Directed by Shawn Levy. Starring Steve Martin, Bonnie Hunt, Tom Welling, Piper Perabo, Hilary Duff. (2003, PG, 98 min.)
REVIEWED By Marjorie Baumgarten, Fri., Dec. 26, 2003

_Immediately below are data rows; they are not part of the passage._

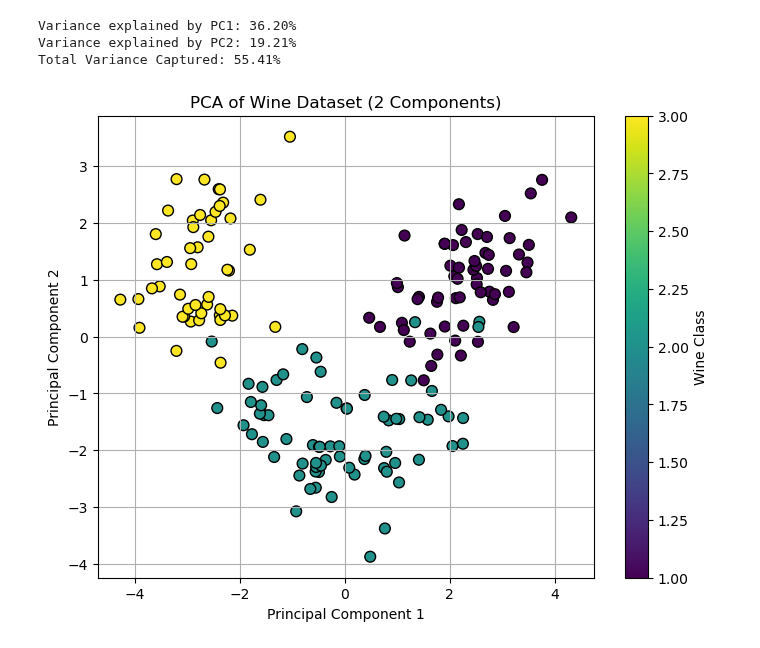
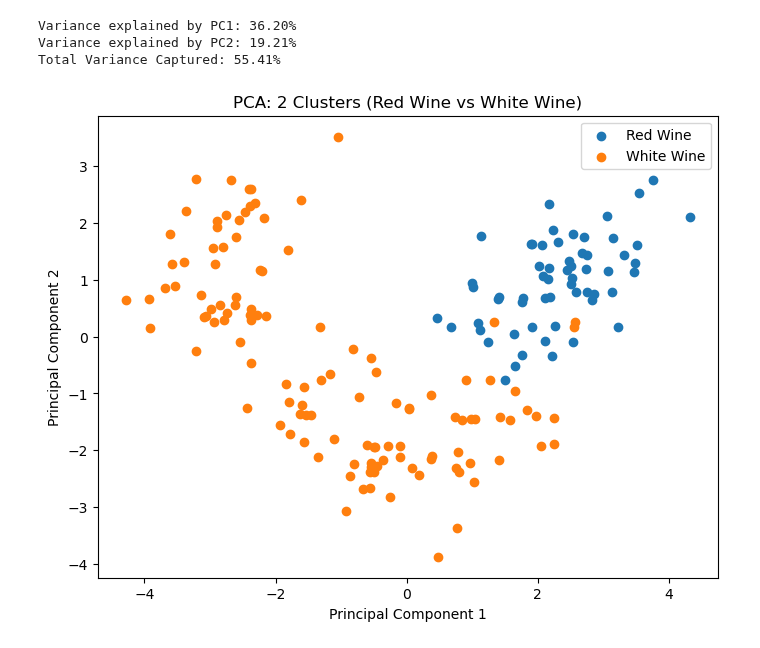
Before and after one commit to nishtha911/BE-Practicals-CL, a Jupyter notebook: CL-I-ML/ML1.ipynb, the cells around one changed output. Saved outputs shown, nothing was run; the diff lists cells and outputs as text; code cells hidden in the pictures.

```diff
--- a/CL-I-ML/ML1.ipynb
+++ b/CL-I-ML/ML1.ipynb
@@ -7,8 +7,10 @@ from sklearn.preprocessing import StandardScaler
 url = "https://media.geeksforgeeks.org/wp-content/uploads/Wine.csv"
 df = pd.read_csv(url)
 # %%
-X = df.iloc[:, :-1]
-y = df.iloc[:, -1]
+X = df.drop('Customer_Segment', axis=1)
+y = df['Customer_Segment']
+# %%
+y_binary = y.map({1: 'Red Wine', 2: 'White Wine', 3: 'White Wine'})
 # %%
 scaler = StandardScaler()
 X_scaled = scaler.fit_transform(X)
@@ -27,14 +29,16 @@ Variance explained by PC2: 19.21%
 Total Variance Captured: 55.41%
 # %%
 plt.figure(figsize=(8, 6))
-scatter = plt.scatter(
-    X_pca[:, 0], X_pca[:, 1], c=y, cmap="viridis", edgecolor="k", s=60
-)
-plt.title("PCA of Wine Dataset (2 Components)")
-plt.xlabel("Principal Component 1")
-plt.ylabel("Principal Component 2")
-plt.colorbar(scatter, label="Wine Class")
-plt.grid(True)
+for wine_type in ['Red Wine', 'White Wine']:
+    plt.scatter(
+        X_pca[y_binary == wine_type, 0],
+        X_pca[y_binary == wine_type, 1],
+        label=wine_type
+    )
+plt.xlabel('Principal Component 1')
+plt.ylabel('Principal Component 2')
+plt.title('PCA: 2 Clusters (Red Wine vs White Wine)')
+plt.legend()
 plt.show()
 # %% [output]
-[figure, old version]
+[figure, new version]
```
Also changed, not shown: 2 other files.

You might think it’s the new ad campaign for Planned Parenthood, however most advertisements possess more creative spunk in their few brief seconds than in all of Cheaper by the Dozen’s 98 minutes put together. The affability of Steve Martin and Bonnie Hunt as Tom and Kate Baker, parents of a brood of 12, injects a sense of game enthusiasm despite the mediocrity of the movie’s script and grand design. This Cheaper by the Dozen takes only the title of Frank B. Gilbreth Jr. and Ernestine Gilbreth Carey’s popular book about their more-or-less true experiences with multiple child-rearing, a book that, in turn, provided the foundation for the great 1950 movie starring the delightful Myrna Loy and the amusing Clifton Webb as an efficiency expect who applies his "science" to the "art" of domestic engineering. This new movie’s one scene of true hilarity – in which the preparation of breakfast and the family’s gathering at the table to eat is beset with physical gags, pratfalls, flying pancakes, and an escaped pet frog – is shown over and over in the trailers but really takes up only a few minutes of screen time and is hardly representative of the movie’s other 90 minutes. Things get underway when Tom (Martin), a Division 3 football coach in rural Illinois, is offered the job of his dreams coaching Division 1 ball at his alma mater outside Chicago and moves with his happy family from the countryside to the big city. (Accepting Steve Martin as a believable football coach requires a wee suspension of disbelief.) In her spare time while being an at-home mom of 12, Kate (Hunt) has authored the titular book, which demands she go on a two-week book tour to promote the tome. No problem, says Tom, but while Kate is gone the Bakers’ dozen turns the family’s domestic life into raging chaos. Young star Hilary Duff gets to play a secondary role for a change as one of the family’s elder daughters, who is the family’s self-appointed fashion expert, while Piper Perabo plays the eldest child, already out of the nest and cohabiting with her boyfriend (played by an unbilled Ashton Kutcher, who also delivers a couple of genuinely funny moments). Everyone learns a lesson by movie’s end: Don’t put work before family. Curiously, no one learns that all this could have been avoided with a good method of birth control.